**Extracted information**
·····

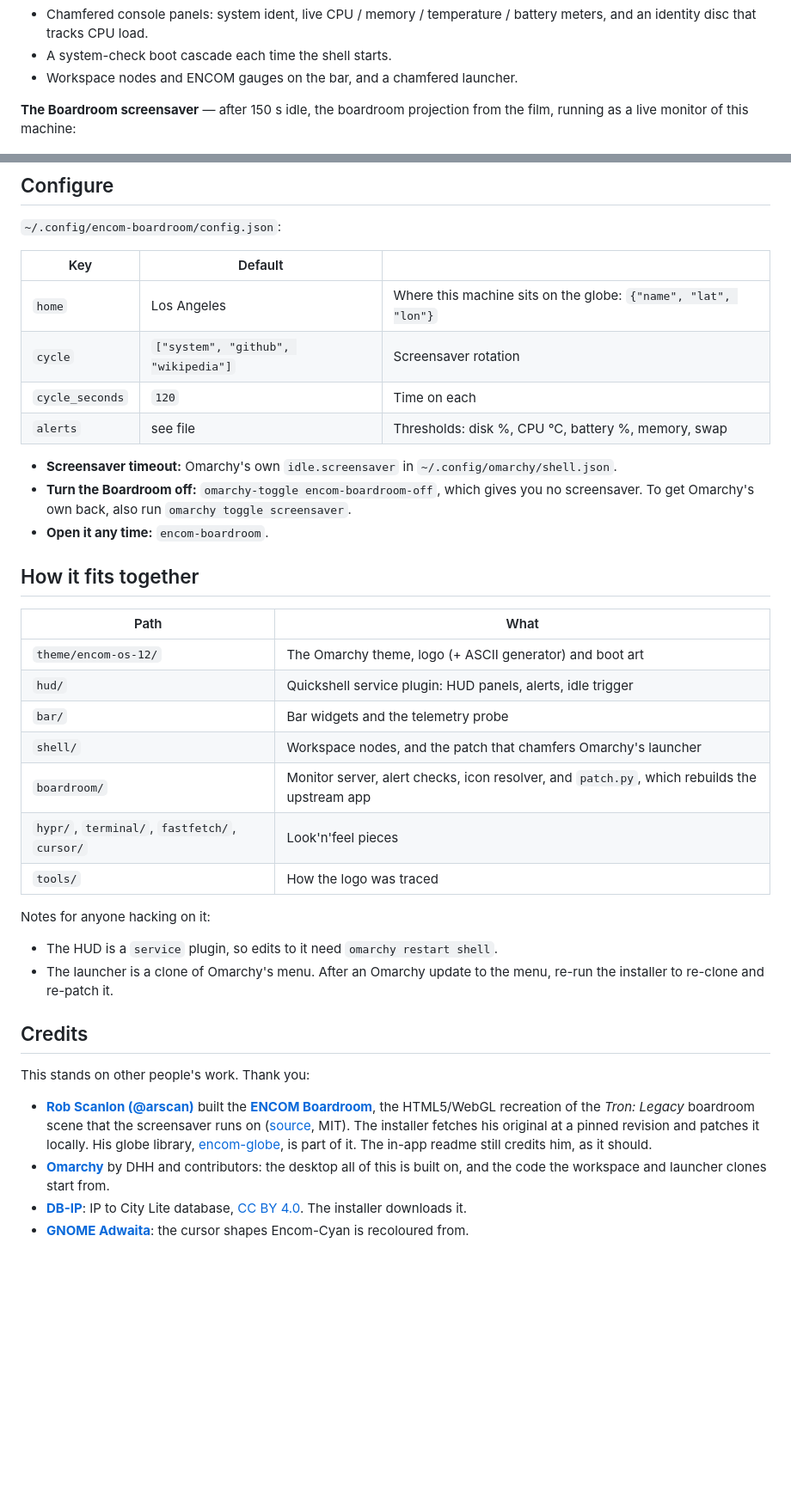
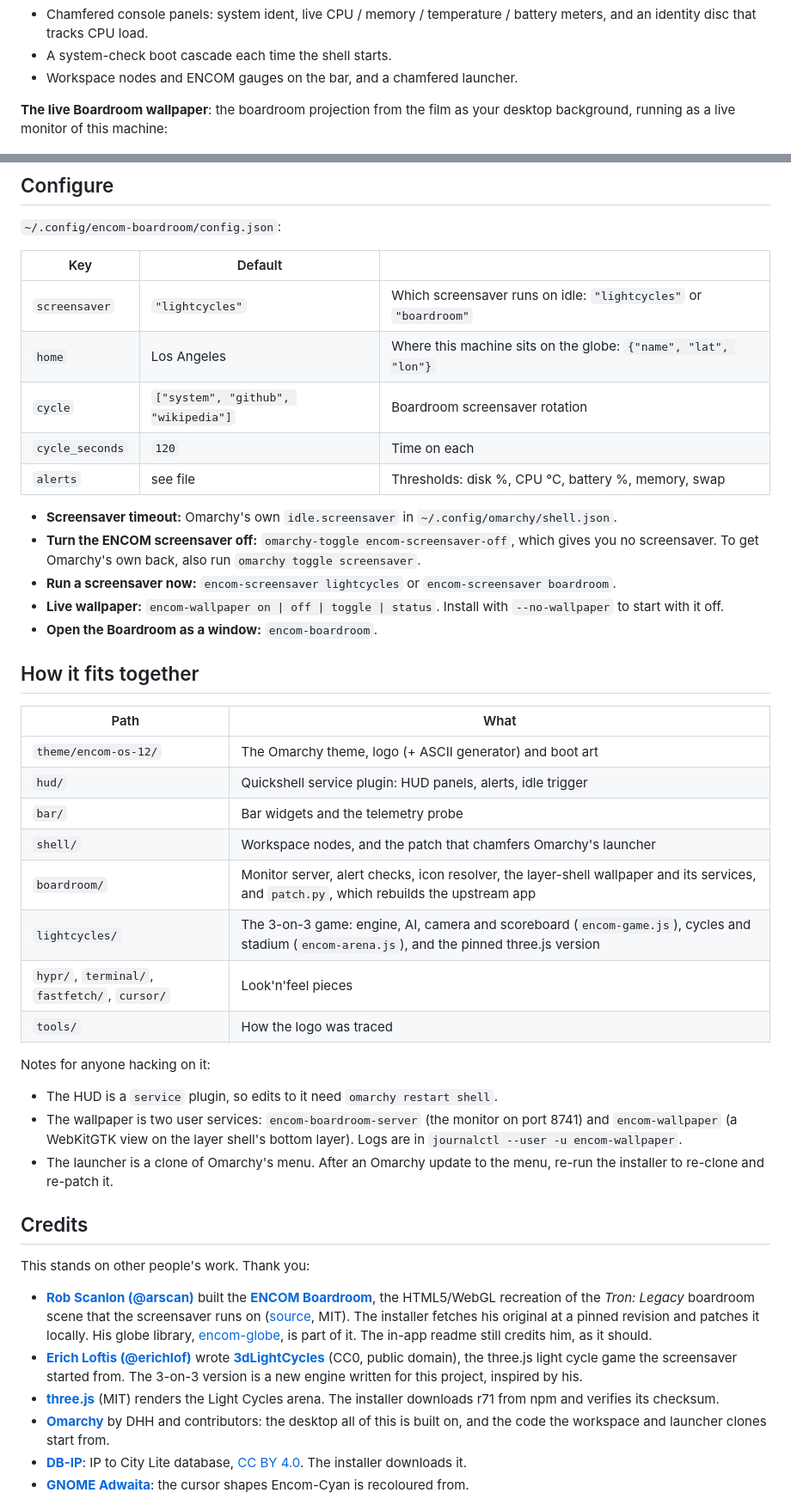
Before and after one commit to RobertMCortese/omarchy-encom-os-12, a Markdown page: README.md, 2 parts joined by grey strips. Shown at 86% size. Rendered like a GitHub page; blank space fills up the shorter version.

```diff
--- a/README.md
+++ b/README.md
@@ -19,7 +19,7 @@ A *Tron: Legacy* desktop for [Omarchy](https://omarchy.org): the ENCOM OS-12 loo
 - A system-check boot cascade each time the shell starts.
 - Workspace nodes and ENCOM gauges on the bar, and a chamfered launcher.
 
-**The Boardroom screensaver** — after 150 s idle, the boardroom projection from the film, running as a live monitor of this machine:
+**The live Boardroom wallpaper**: the boardroom projection from the film as your desktop background, running as a live monitor of this machine:
 
 ![Boardroom](docs/boardroom.png)
 
@@ -58,14 +72,17 @@ cd omarchy-encom-os-12
 
 | Key | Default | |
 |---|---|---|
+| `screensaver` | `"lightcycles"` | Which screensaver runs on idle: `"lightcycles"` or `"boardroom"` |
 | `home` | Los Angeles | Where this machine sits on the globe: `{"name", "lat", "lon"}` |
-| `cycle` | `["system", "github", "wikipedia"]` | Screensaver rotation |
+| `cycle` | `["system", "github", "wikipedia"]` | Boardroom screensaver rotation |
 | `cycle_seconds` | `120` | Time on each |
 | `alerts` | see file | Thresholds: disk %, CPU °C, battery %, memory, swap |
 
 - **Screensaver timeout:** Omarchy's own `idle.screensaver` in `~/.config/omarchy/shell.json`.
-- **Turn the Boardroom off:** `omarchy-toggle encom-boardroom-off`, which gives you no screensaver. To get Omarchy's own back, also run `omarchy toggle screensaver`.
-- **Open it any time:** `encom-boardroom`.
+- **Turn the ENCOM screensaver off:** `omarchy-toggle encom-screensaver-off`, which gives you no screensaver. To get Omarchy's own back, also run `omarchy toggle screensaver`.
+- **Run a screensaver now:** `encom-screensaver lightcycles` or `encom-screensaver boardroom`.
+- **Live wallpaper:** `encom-wallpaper on | off | toggle | status`. Install with `--no-wallpaper` to start with it off.
+- **Open the Boardroom as a window:** `encom-boardroom`.
 
 ## How it fits together
 
@@ -75,12 +92,14 @@ cd omarchy-encom-os-12
 | `hud/` | Quickshell service plugin: HUD panels, alerts, idle trigger |
 | `bar/` | Bar widgets and the telemetry probe |
 | `shell/` | Workspace nodes, and the patch that chamfers Omarchy's launcher |
-| `boardroom/` | Monitor server, alert checks, icon resolver, and `patch.py`, which rebuilds the upstream app |
+| `boardroom/` | Monitor server, alert checks, icon resolver, the layer-shell wallpaper and its services, and `patch.py`, which rebuilds the upstream app |
+| `lightcycles/` | The 3-on-3 game: engine, AI, camera and scoreboard (`encom-game.js`), cycles and stadium (`encom-arena.js`), and the pinned three.js version |
 | `hypr/`, `terminal/`, `fastfetch/`, `cursor/` | Look'n'feel pieces |
 | `tools/` | How the logo was traced |
 
 Notes for anyone hacking on it:
 - The HUD is a `service` plugin, so edits to it need `omarchy restart shell`.
+- The wallpaper is two user services: `encom-boardroom-server` (the monitor on port 8741) and `encom-wallpaper` (a WebKitGTK view on the layer shell's bottom layer). Logs are in `journalctl --user -u encom-wallpaper`.
 - The launcher is a clone of Omarchy's menu. After an Omarchy update to the menu, re-run the installer to re-clone and re-patch it.
 
 ## Credits
@@ -88,6 +107,8 @@ Notes for anyone hacking on it:
 This stands on other people's work. Thank you:
 
 - **[Rob Scanlon (@arscan)](https://github.com/arscan)** built the **[ENCOM Boardroom](https://www.robscanlon.com/encom-boardroom/)**, the HTML5/WebGL recreation of the *Tron: Legacy* boardroom scene that the screensaver runs on ([source](https://github.com/arscan/encom-boardroom), MIT). The installer fetches his original at a pinned revision and patches it locally. His globe library, [encom-globe](https://github.com/arscan/encom-globe), is part of it. The in-app readme still credits him, as it should.
+- **[Erich Loftis (@erichlof)](https://github.com/erichlof)** wrote **[3dLightCycles](https://github.com/erichlof/3dLightCycles)** (CC0, public domain), the three.js light cycle game the screensaver started from. The 3-on-3 version is a new engine written for this project, inspired by his.
+- **[three.js](https://threejs.org)** (MIT) renders the Light Cycles arena. The installer downloads r71 from npm and verifies its checksum.
 - **[Omarchy](https://omarchy.org)** by DHH and contributors: the desktop all of this is built on, and the code the workspace and launcher clones start from.
 - **[DB-IP](https://db-ip.com)**: IP to City Lite database, [CC BY 4.0](https://creativecommons.org/licenses/by/4.0/). The installer downloads it.
 - **[GNOME Adwaita](https://gitlab.gnome.org/GNOME/adwaita-icon-theme)**: the cursor shapes Encom-Cyan is recoloured from.
```
Also changed, not shown: other parts of README.md (+16 -2 lines), CREDITS.md (+19 -1 lines), docs/lightcycles.png (added), 14 other files.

·····

Scan the material above for the string "projection". Copy each line that holds it.

-**The Boardroom screensaver** — after 150 s idle, the boardroom projection from the film, running as a live monitor of this machine:
+**The live Boardroom wallpaper**: the boardroom projection from the film as your desktop background, running as a live monitor of this machine:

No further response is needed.